“Hit & Run” accidents continue to be a traffic safety issue in the Chicago metropolitan area. On this site, accidents in which a driver leaves the accident scene are summarized in the “Hit & Run” category. Recently there have been numerous notable Chicago “hit & run” accidents in which people have been struck by cars. As is often the case in pedestrian accidents, serious injuries often result when a vehicle strikes a person. One injury that can occur is head injuries. Many of these injuries lead to fatalities.
While there are many reasons why drivers choose to leave an accident scene, one reason is that the driver may fear the repercussions if they are at fault for causing the accident. Often “hit & run” drivers are driving after drinking or driving after taking drugs. Other times, the driver may be driving at high speed or otherwise be driving in a (highly) negligent or careless fashion.
Other “hit & run” drivers may not want to have to answer to police, as they may be driving a stolen vehicle or otherwise be involved in criminal activity.
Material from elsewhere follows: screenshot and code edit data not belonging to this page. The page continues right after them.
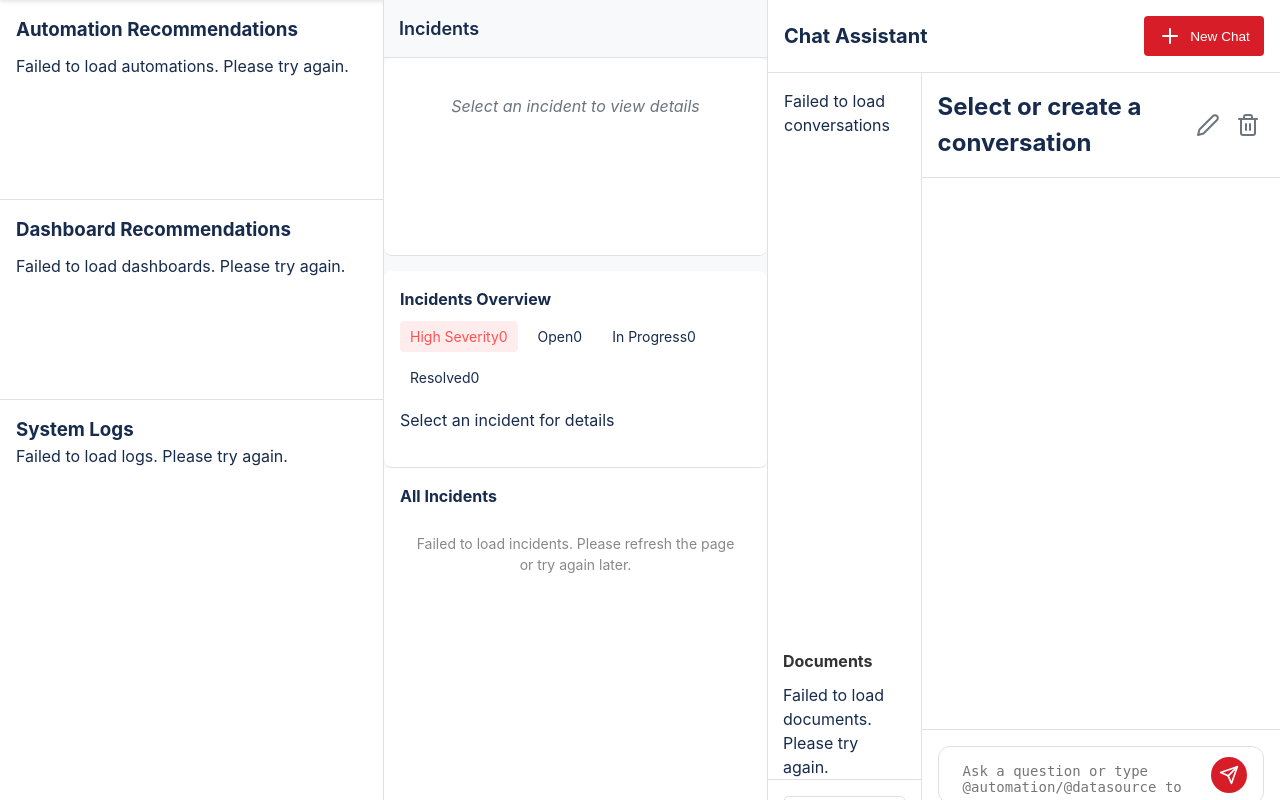
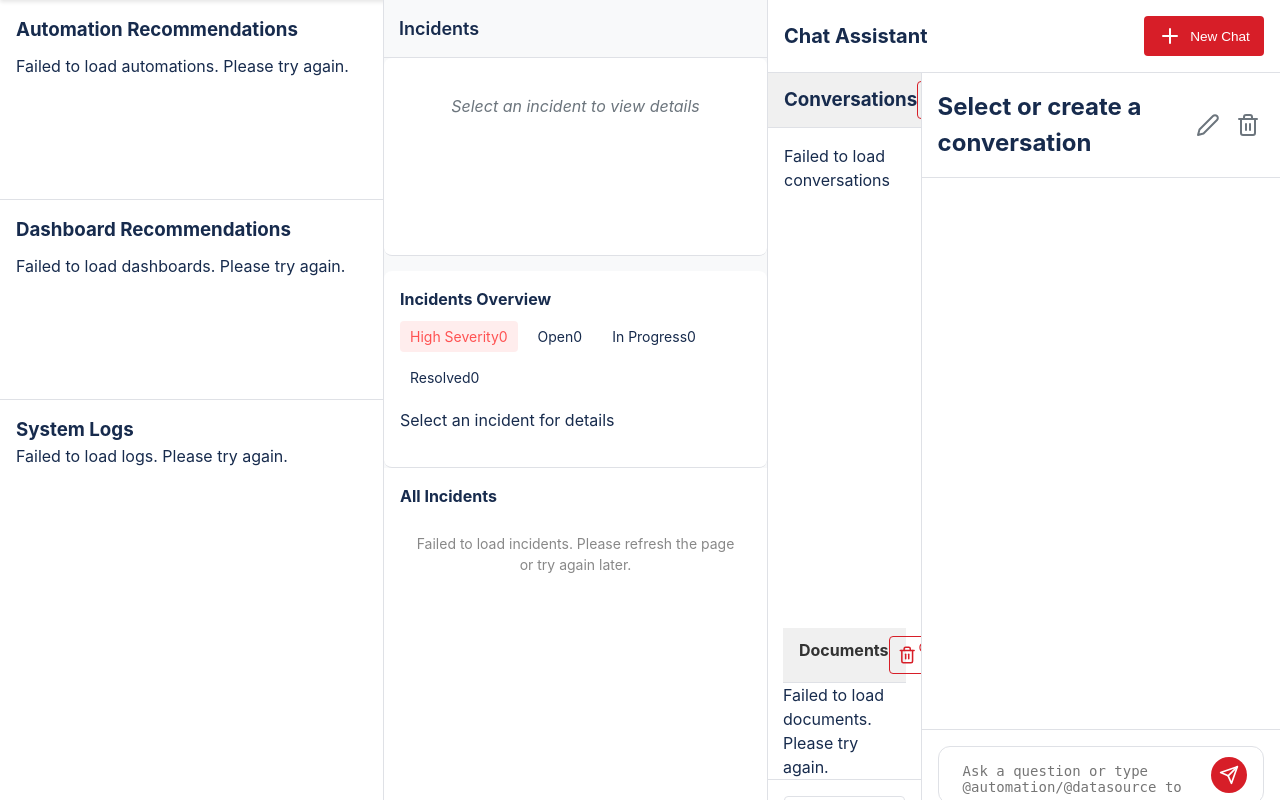
Before and after one commit to firaz-bug/Bumblebee, a Django app: page / in a window 1280 px wide. Shown: the part 60-860 px from the top of the page. Run offline with Django 4.2, Linux system fonts and the light colour scheme; data comes from the database, SQL or seed files in the repository; some libraries are stand-ins or nearby versions.

Commit message:
Add clear all functionality for conversations and documents.  Includes frontend UI elements and backend API endpoints.
Replit-Commit-Author: Agent
Replit-Commit-Session-Id: b253dd88-fecb-43a7-9db1-f65259ebea04
Replit-Commit-Screenshot-Url: https://storage.googleapis.com/screenshot-production-us-central1/5c3a75fc-ee19-46c1-bdfa-f83a3406b60d/289a2a14-f27e-45fb-97c7-b23a8d2195b9.jpg

```diff
--- a/chat_app/templates/chat_app/base.html
+++ b/chat_app/templates/chat_app/base.html
@@ -323,6 +323,35 @@
 
         .sidebar-header {
             background-color: var(--wf-light-gray);
+            display: flex;
+            justify-content: space-between;
+            align-items: center;
+            padding: 0.5rem 1rem;
+            border-bottom: 1px solid var(--color-border);
+        }
+
+        .clear-all-btn {
+            background-color: transparent;
+            color: var(--wf-red);
+            border: 1px solid var(--wf-red);
+            border-radius: 4px;
+            padding: 0.25rem 0.5rem;
+            font-size: 0.75rem;
+            cursor: pointer;
+            display: flex;
+            align-items: center;
+            transition: all 0.2s;
+        }
+
+        .clear-all-btn i {
+            margin-right: 3px;
+            width: 14px;
+            height: 14px;
+        }
+
+        .clear-all-btn:hover {
+            background-color: var(--wf-red);
+            color: white;
         }
     </style>
 <script src="https://unpkg.com/feather-icons"></script>
@@ -422,11 +451,22 @@
                 </div>
                 <div class="chat-body">
                     <div class="conversations-sidebar">
+                        <div class="sidebar-header">
+                            <h3>Conversations</h3>
+                            <button id="clear-all-conversations-btn" class="clear-all-btn" title="Clear all conversations">
+                                <i data-feather="trash-2"></i> Clear All
+                            </button>
+                        </div>
                         <div id="conversations-list" class="conversations-list">
                             <!-- Conversation list will be populated here via JavaScript -->
                         </div>
                         <div class="documents-list-container">
-                            <h3>Documents</h3>
+                            <div class="sidebar-header">
+                                <h3>Documents</h3>
+                                <button id="clear-all-documents-btn" class="clear-all-btn" title="Clear all documents">
+                                    <i data-feather="trash-2"></i> Clear All
+                                </button>
+                            </div>
                             <div id="documents-list" class="documents-list">
                                 <!-- Documents will be loaded here -->
                                 <div class="loading-documents">Loading documents...</div>
--- a/chat_app/urls.py
+++ b/chat_app/urls.py
@@ -9,9 +9,11 @@ urlpatterns = [
     path('api/conversations/', views.conversations, name='conversations'),
     path('api/conversations/<uuid:conversation_id>/', views.conversation_detail, name='conversation_detail'),
     path('api/conversations/<uuid:conversation_id>/messages/', views.messages, name='messages'),
+    path('api/conversations/clear/', views.clear_conversations, name='clear_conversations'),
     path('api/documents/', views.documents, name='documents'),
     path('api/documents/upload/', views.upload_document, name='upload_document'),
     path('api/documents/<uuid:document_id>/', views.delete_document, name='delete_document'),
+    path('api/documents/clear/', views.clear_documents, name='clear_documents'),
     path('api/automations/', views.automations, name='automations'),
     path('api/automations/<uuid:automation_id>/trigger/', views.trigger_automation, name='trigger_automation'),
     path('api/datasources/', views.datasources, name='datasources'),
--- a/chat_app/views.py
+++ b/chat_app/views.py
@@ -522,3 +522,40 @@ def logs(request):
             serializer.save()
             return Response(serializer.data, status=status.HTTP_201_CREATED)
         return Response(serializer.errors, status=status.HTTP_400_BAD_REQUEST)
+
+@api_view(['DELETE'])
+def clear_conversations(request):
+    """API endpoint for deleting all conversations."""
+    # Create a default conversation to remain after clearing
+    default_conversation = Conversation.objects.create(title="New Conversation")
+    Message.objects.create(
+        conversation=default_conversation,
+        role='system',
+        content='Welcome to Wells Fargo AI Integrated Platform Support Assistant.'
+    )
+
+    # Delete all other conversations
+    Conversation.objects.exclude(id=default_conversation.id).delete()
+
+    # Return success message
+    return Response({"message": "All conversations cleared. Default conversation created."}, status=status.HTTP_200_OK)
+
+@api_view(['DELETE'])
+def clear_documents(request):
+    """API endpoint for deleting all documents from database and vector store."""
+    # Get all documents
+    documents = Document.objects.all()
+
+    # Delete each document from vector store
+    for document in documents:
+        if document.vector_id:
+            try:
+                vector_store.delete_document(document.id)
+            except Exception as e:
+                print(f"Error deleting document {document.id} from vector store: {str(e)}")
+
+    # Delete all documents from database
+    Document.objects.all().delete()
+
+    # Return success message
+    return Response({"message": "All documents cleared from database and vector store."}, status=status.HTTP_200_OK)
```
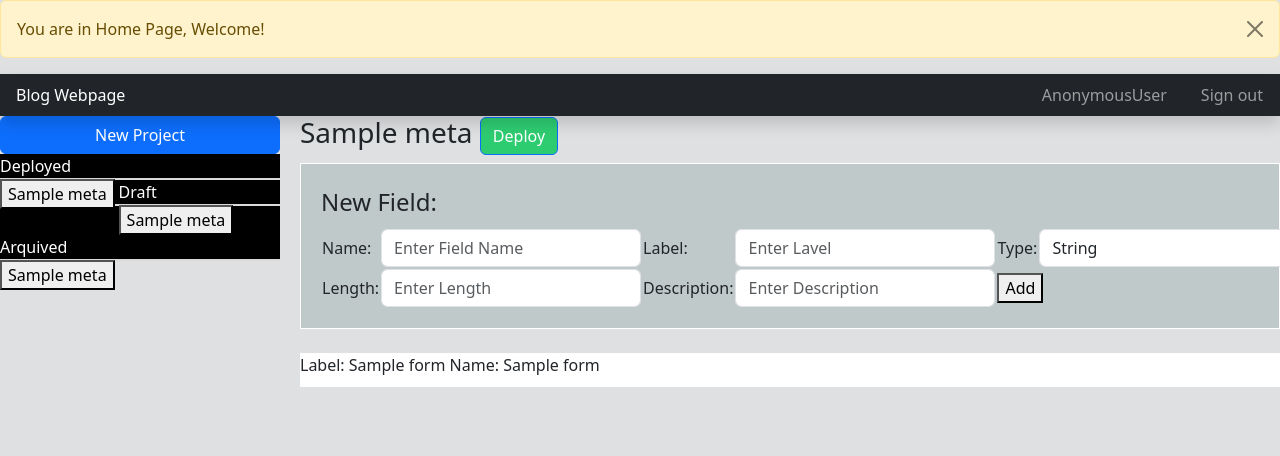
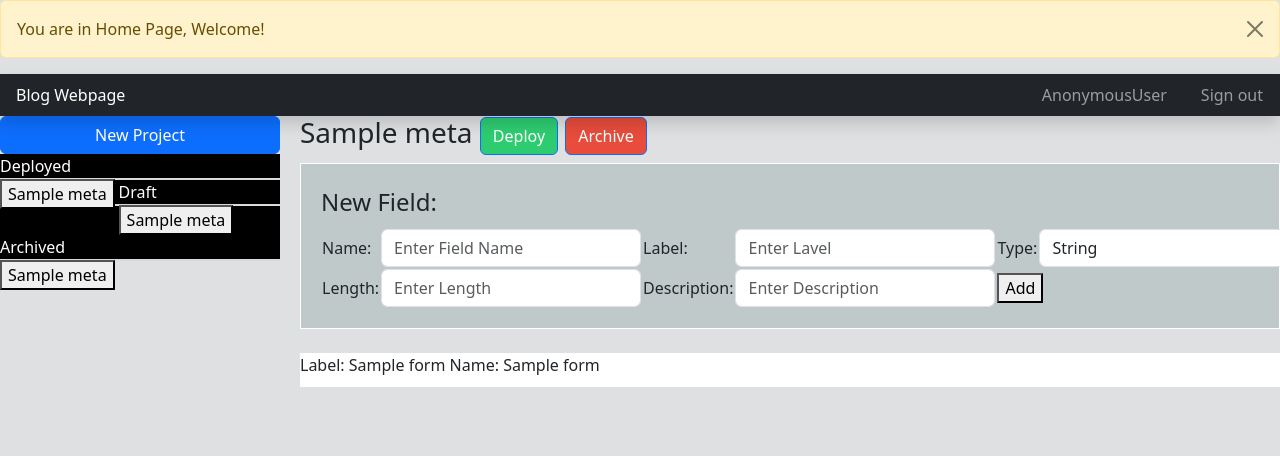
Before and after one commit to josecome/data-collection-tool-django, a Django app: page /formpage/00000000-0000-0000-0000-000000000001 in a window 1280 px wide. Shown: the top 456 px of the page. Run offline with Django 4.2, Linux system fonts and the light colour scheme; tables that the repository leaves empty hold one stand-in row (values such as "Sample post"); some libraries are stand-ins or nearby versions.

Commit message:
Button to Archived Project added

```diff
--- a/forms/templates/landingpage.html
+++ b/forms/templates/landingpage.html
@@ -31,7 +31,7 @@
                </form>
                </div>
                {% endfor %}
-               <div style="color: white; background-color: black; width: 100%;">Arquived</div>
+               <div style="color: white; background-color: black; width: 100%;">Archived</div>
                {% for f in form_arquived %}
                <div
                class="projects_name{% if forloop.counter0|divisibleby:2 %} projects_name_y{% else %} projects_name_n{% endif %}"
@@ -47,6 +47,9 @@
                 <h3>{{ form_id.form_name }}
                     <button type="button" class="btn btn-primary" style="background-color: #2ECC71;">
                         Deploy
+                    </button>
+                    <button type="button" class="btn btn-primary" style="background-color: #E74C3C;">
+                        Archive
                     </button>
                </h3>
                <fieldset style="border: 1px solid white; padding: 20px; background-color: #BFC9CA;">
```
On Tuesday (November 14, 2017) there was a “hit & run” accident in Chicago’s Logan Square neighborhood after which the man struck died from accident injuries on Friday (November 17, 2017).
The accident is discussed in the November 18, 2017 Chicago Sun-Times article titled “Man killed in Logan Square hit-and-run crash” as well as the November 19 Chicago Tribune article titled “Man, 68, killed in hit-and-run crash on Northwest Side.”
An excerpt from the Chicago Sun-Times article:
Efrain Rivera, 68, was struck by a vehicle about 9 p.m. Tuesday in the 3500 block of West Armitage, according to Chicago Police and the Cook County medical examiner’s office. The vehicle then drove away east on Armitage.
An autopsy revealed that Efrain Rivera died of “closed head” injuries suffered during the accident.
The accident remains under investigation by the Chicago Police Department’s Major Accidents Investigation Unit.
Additional details and possible updates can be seen in the sources mentioned above.